One party Caveat serendipitously got into the past holiday season was tendered by a low-profile fashion designer who made it “big time” as one of the very few most sought-after designers of top-of-the line RTW apparel we have now in the country. Pardon, but Caveat is not in the position to reveal his identity.
The food on the table was something else to behold while being serenaded to some select haunting songs of the ever fresh smelling Richard Reynoso and the flawless belting of former Miss Saigon Ima Castro who once reprised much longer the role of Lea Salonga on the West End stage in London.
There was something cool and beguiling in the presentation buffet style set at the newly refurbished turn-of-the century dining hall of Legend Hotel-Pasig which was distinctly a fabulous spectacle of Mediterranean and Asian cuisine. Someone twittered the place is under the new management of an influential lady from the South. Keep that also under wraps.
More than the ambiance, the delightful taste of the entrees were to say the least ennobling to any gourmet even to the most untrained palate like Caveat’s.
Surprised to find out that the genius behind the exquisite de rigueur choices on the table who presented himself most charmingly was an acquaintance, designer Danny Dela Cuesta.
A highly respected cross channel designer among Manila’s elite clientele for over a couple of decades before reinventing himself into a chef of the first order that he is now and a good friend of the party host as well, Danny has dressed up the likes of Tingting Cojuangco, Chona Kasten, Imee Marcos, Gloria Macapagal -Arroyo, Cory Aquino, Kris Aquino, Mary Prieto, Elvira Manahan, Kuh Ledesma, Vilma Santos, Maricel Soriano, Korina Sanchez, and Charo Santos.
To Danny, cuisine and fashion run along parallel lines, and what triggered him to study culinary arts was when he became the first national champion of the Magnolia National Cookfest organized by San Miguel Corporation. He studied under the best culinary tutors at Le Cordon Bleu Ecole de Cuisine et de Patisserie in London and at the School of Thai Cooking in Bangkok.
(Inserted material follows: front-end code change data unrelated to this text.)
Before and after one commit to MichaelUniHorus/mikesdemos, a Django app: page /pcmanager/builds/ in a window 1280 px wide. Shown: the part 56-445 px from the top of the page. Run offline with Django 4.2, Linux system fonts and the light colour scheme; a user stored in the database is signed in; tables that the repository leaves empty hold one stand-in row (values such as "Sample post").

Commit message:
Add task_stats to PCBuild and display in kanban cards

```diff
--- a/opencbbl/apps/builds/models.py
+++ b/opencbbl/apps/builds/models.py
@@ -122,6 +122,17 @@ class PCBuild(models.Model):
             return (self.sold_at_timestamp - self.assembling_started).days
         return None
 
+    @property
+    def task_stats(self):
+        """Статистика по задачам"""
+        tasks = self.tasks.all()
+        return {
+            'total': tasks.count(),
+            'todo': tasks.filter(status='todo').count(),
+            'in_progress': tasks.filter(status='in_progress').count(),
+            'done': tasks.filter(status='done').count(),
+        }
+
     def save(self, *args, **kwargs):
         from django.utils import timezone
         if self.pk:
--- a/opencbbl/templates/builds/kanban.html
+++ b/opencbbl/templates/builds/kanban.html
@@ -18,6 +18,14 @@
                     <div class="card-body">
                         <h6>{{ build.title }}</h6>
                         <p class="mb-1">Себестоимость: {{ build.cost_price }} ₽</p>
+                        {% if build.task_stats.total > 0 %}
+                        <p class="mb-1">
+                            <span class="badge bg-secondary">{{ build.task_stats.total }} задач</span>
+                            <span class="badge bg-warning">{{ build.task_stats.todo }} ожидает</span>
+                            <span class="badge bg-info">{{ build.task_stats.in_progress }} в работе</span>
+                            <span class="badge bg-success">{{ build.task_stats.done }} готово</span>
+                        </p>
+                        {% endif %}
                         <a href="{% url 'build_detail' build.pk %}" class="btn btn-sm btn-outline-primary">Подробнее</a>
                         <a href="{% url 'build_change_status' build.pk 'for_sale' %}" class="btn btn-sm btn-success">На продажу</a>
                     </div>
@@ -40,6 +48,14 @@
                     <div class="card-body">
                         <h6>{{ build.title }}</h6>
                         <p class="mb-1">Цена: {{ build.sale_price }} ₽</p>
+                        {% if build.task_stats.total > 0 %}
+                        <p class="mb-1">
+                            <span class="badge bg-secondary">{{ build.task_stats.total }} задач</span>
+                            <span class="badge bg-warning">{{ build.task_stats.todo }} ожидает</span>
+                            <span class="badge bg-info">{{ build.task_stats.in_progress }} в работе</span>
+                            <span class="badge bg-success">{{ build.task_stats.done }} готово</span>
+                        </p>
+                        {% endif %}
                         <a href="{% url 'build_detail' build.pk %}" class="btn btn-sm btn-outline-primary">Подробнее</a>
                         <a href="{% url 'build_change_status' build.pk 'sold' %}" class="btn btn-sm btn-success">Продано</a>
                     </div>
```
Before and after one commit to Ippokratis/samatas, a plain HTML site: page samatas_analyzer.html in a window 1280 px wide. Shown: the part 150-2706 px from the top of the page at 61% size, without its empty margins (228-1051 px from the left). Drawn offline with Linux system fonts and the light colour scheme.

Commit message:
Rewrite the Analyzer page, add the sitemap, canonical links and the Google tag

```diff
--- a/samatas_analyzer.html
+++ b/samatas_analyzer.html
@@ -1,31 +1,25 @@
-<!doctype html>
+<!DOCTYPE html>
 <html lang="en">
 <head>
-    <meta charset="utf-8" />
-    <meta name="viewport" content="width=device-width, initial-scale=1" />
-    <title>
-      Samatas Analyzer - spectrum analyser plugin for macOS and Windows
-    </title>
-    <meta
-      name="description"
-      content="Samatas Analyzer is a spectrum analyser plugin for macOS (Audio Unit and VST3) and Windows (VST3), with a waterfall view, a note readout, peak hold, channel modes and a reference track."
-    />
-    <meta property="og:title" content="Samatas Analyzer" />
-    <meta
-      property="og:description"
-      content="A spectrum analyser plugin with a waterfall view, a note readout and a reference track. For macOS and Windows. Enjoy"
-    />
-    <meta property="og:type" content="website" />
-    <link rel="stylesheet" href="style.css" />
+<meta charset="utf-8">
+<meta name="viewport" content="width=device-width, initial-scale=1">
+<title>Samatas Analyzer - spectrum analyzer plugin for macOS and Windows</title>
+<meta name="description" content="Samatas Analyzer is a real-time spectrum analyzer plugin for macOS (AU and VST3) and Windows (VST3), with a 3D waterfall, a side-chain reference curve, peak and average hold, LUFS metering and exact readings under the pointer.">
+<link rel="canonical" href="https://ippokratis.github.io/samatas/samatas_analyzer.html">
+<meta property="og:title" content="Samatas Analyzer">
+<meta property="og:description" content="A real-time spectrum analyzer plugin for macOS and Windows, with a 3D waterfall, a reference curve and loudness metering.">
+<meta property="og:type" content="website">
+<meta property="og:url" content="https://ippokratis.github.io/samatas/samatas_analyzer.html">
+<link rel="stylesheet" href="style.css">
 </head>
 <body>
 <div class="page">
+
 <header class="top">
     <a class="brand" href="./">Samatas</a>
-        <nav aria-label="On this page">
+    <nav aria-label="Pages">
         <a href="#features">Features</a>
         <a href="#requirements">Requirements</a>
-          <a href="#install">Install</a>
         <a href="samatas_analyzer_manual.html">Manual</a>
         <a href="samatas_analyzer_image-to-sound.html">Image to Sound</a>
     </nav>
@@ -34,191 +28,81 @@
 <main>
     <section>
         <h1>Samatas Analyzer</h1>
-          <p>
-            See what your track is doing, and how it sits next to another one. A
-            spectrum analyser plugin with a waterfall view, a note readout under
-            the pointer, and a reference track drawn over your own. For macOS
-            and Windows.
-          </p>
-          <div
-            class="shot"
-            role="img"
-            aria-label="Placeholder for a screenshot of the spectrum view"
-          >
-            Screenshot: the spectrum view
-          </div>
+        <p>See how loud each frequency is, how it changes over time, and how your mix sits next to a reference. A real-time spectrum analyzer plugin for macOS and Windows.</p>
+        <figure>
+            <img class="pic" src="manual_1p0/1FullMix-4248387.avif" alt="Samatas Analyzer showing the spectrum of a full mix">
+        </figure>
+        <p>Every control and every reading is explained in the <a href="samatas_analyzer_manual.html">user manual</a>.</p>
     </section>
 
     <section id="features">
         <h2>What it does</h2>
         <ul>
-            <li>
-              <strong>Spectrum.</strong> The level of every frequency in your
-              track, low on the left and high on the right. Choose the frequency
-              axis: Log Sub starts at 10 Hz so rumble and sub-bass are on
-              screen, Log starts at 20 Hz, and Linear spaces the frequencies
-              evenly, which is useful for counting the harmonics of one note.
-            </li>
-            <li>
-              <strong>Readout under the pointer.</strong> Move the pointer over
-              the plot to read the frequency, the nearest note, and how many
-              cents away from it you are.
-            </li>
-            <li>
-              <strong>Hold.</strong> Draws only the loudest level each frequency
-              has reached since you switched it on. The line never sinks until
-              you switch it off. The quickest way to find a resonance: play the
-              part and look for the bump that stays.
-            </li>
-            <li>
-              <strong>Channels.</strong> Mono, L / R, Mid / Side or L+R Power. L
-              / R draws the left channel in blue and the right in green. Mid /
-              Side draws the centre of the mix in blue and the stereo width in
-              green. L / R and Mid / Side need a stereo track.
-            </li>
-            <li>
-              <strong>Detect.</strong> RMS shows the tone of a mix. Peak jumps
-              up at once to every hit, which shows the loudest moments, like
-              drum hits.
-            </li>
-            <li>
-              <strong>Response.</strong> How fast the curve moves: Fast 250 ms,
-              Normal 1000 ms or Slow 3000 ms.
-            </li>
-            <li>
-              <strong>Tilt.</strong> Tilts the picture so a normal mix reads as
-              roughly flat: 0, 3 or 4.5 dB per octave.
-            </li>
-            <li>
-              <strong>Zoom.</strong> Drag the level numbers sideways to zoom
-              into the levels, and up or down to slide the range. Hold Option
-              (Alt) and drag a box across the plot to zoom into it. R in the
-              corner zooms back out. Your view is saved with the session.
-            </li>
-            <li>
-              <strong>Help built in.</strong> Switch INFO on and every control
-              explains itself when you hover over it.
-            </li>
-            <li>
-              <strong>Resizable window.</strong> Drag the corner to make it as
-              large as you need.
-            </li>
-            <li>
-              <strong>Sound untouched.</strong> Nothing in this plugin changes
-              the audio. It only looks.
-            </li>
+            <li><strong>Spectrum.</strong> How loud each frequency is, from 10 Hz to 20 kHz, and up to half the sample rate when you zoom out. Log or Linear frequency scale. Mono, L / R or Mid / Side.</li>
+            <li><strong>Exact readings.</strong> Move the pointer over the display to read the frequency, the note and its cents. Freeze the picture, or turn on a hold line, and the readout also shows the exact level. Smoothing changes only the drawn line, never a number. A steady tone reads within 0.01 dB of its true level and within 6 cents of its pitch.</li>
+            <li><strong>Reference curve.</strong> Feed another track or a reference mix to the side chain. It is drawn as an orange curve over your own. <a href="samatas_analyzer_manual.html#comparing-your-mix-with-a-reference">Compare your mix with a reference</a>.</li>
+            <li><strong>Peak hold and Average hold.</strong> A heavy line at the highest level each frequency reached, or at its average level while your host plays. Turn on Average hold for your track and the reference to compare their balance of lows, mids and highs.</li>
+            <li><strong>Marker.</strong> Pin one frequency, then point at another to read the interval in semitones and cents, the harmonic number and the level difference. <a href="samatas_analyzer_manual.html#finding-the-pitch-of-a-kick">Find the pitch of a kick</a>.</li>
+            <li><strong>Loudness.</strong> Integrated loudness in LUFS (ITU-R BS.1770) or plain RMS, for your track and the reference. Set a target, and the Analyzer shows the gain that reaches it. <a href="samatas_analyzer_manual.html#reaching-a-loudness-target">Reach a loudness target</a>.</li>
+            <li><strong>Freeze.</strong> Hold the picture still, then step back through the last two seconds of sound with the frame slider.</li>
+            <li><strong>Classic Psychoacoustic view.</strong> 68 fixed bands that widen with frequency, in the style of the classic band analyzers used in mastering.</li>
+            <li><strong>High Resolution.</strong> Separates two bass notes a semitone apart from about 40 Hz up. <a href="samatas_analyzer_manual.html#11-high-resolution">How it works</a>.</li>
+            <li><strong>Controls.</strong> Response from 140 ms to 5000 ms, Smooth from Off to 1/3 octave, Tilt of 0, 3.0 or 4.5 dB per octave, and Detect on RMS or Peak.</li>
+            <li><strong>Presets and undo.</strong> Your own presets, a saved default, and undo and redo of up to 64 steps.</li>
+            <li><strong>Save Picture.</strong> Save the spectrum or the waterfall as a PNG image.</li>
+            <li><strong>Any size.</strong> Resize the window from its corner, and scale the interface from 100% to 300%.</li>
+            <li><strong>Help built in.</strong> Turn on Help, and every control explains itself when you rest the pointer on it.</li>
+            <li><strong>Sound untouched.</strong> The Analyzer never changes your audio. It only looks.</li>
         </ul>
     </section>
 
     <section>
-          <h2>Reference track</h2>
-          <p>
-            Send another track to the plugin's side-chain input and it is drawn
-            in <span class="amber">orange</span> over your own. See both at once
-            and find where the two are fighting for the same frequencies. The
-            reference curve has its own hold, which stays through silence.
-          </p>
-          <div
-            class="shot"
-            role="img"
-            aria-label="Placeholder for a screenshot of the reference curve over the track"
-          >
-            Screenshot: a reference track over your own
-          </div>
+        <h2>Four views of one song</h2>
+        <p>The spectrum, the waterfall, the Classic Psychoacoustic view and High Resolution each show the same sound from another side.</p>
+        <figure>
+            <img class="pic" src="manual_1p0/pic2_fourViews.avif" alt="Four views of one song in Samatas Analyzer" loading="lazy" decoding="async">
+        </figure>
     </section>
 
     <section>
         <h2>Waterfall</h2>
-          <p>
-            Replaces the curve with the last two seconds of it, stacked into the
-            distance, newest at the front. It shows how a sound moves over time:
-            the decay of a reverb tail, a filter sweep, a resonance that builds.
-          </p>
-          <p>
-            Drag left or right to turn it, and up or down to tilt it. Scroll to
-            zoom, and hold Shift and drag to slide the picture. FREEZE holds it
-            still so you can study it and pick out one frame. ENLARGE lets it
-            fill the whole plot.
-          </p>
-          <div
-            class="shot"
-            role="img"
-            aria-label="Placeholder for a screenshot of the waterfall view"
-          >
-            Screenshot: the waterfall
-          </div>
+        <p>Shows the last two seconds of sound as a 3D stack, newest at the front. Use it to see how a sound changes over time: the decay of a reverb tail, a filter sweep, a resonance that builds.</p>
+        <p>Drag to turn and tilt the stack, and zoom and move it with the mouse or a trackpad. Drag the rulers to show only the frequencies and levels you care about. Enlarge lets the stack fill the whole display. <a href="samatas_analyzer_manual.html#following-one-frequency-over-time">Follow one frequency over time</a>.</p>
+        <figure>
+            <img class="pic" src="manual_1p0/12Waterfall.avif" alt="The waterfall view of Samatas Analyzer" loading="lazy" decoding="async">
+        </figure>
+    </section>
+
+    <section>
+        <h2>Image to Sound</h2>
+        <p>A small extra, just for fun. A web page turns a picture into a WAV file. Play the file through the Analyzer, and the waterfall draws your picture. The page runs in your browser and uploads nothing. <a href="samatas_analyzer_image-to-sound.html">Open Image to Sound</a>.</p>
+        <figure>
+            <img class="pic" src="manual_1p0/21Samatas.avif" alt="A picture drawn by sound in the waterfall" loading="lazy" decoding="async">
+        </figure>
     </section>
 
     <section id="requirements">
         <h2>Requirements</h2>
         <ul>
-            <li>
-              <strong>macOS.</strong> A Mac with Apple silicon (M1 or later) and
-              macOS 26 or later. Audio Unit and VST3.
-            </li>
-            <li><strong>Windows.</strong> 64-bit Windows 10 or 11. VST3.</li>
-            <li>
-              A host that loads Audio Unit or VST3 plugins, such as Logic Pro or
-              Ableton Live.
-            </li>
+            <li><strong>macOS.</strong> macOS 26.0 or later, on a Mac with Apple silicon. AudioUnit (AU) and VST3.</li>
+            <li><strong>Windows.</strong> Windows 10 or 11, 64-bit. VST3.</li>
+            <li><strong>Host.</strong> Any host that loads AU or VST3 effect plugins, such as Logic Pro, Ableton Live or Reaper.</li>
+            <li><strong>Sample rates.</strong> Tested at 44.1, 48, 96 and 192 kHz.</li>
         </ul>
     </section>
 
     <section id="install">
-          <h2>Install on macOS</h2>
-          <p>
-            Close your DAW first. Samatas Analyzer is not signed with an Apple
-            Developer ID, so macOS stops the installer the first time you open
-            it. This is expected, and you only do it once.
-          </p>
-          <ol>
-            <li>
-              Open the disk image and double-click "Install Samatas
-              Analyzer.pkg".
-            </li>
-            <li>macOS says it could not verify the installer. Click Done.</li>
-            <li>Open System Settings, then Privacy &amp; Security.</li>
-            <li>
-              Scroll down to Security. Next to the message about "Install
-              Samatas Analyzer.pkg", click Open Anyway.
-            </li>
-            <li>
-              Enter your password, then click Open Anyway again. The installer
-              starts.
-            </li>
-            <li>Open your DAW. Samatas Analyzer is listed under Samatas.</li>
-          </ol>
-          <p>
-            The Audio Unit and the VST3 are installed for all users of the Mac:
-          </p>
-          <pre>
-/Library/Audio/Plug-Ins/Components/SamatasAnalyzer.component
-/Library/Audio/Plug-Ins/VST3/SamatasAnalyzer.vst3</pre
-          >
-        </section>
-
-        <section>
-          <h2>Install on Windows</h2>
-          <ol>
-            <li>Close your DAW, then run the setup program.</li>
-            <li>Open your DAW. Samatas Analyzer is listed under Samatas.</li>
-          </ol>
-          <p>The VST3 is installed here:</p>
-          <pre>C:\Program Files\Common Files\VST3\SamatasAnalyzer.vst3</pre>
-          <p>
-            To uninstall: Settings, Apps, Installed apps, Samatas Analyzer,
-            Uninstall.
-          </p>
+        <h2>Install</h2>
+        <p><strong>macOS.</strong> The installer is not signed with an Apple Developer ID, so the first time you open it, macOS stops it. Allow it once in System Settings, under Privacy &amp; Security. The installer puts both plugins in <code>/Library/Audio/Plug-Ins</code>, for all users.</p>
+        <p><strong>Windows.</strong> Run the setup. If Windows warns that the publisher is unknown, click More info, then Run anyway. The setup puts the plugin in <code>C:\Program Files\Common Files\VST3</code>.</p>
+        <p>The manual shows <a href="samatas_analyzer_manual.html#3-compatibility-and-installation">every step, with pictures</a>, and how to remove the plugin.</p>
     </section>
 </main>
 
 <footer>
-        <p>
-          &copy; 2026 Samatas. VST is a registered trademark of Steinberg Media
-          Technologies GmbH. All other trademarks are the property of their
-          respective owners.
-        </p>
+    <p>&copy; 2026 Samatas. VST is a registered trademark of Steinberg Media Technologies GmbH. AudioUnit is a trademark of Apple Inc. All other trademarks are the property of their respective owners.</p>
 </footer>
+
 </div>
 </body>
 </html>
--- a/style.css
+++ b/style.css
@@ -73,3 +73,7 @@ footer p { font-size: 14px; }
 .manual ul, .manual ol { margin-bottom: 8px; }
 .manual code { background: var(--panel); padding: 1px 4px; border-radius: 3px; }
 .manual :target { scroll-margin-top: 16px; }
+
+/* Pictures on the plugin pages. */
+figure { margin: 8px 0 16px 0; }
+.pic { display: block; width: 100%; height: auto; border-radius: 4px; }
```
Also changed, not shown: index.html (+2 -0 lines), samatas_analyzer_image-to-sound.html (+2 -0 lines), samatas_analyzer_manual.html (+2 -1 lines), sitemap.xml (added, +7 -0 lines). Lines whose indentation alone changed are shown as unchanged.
Since then he has been engineering recipes, coaching best by means of experiential reality training for culinary enthusiasts, editing magazines and authoring books on cuisine, and catering food for Filipinos yearning for traditional choices.
Asking him the cliché question why Filipino food has not made it to the international scene, his answer sounded like he has defended his doctoral dissertation in the direction with more than high passing grade.
He maintains that our food when presented abroad always fails in the final blind taste-test on scores of authenticity, originality, and food intelligence.
He cites the indigenization of foreign food into the Pinoy kitchen which is highly evident in the name given to every dish. This makes our claim to the authenticity of our native food and delicacies somehow low in authenticity and place of origin.
Based on his years of research, Danny cites the pinakbet (from the original Ilocano term pinakkebbet to literally mean “to shrink and wrinkle”) as the only Pinoy food that was not derived or influenced by another culture even if this has been altered into different variants and version in other parts of the country, even overseas among the OFWs.
In any case, the next time you take to your bittered and bagoong-enriched pinakbet think Filipino. This might just be our passport to the final reckoning in the numerous world food exhibition that we have been failing in the taste-test stages for the longest time.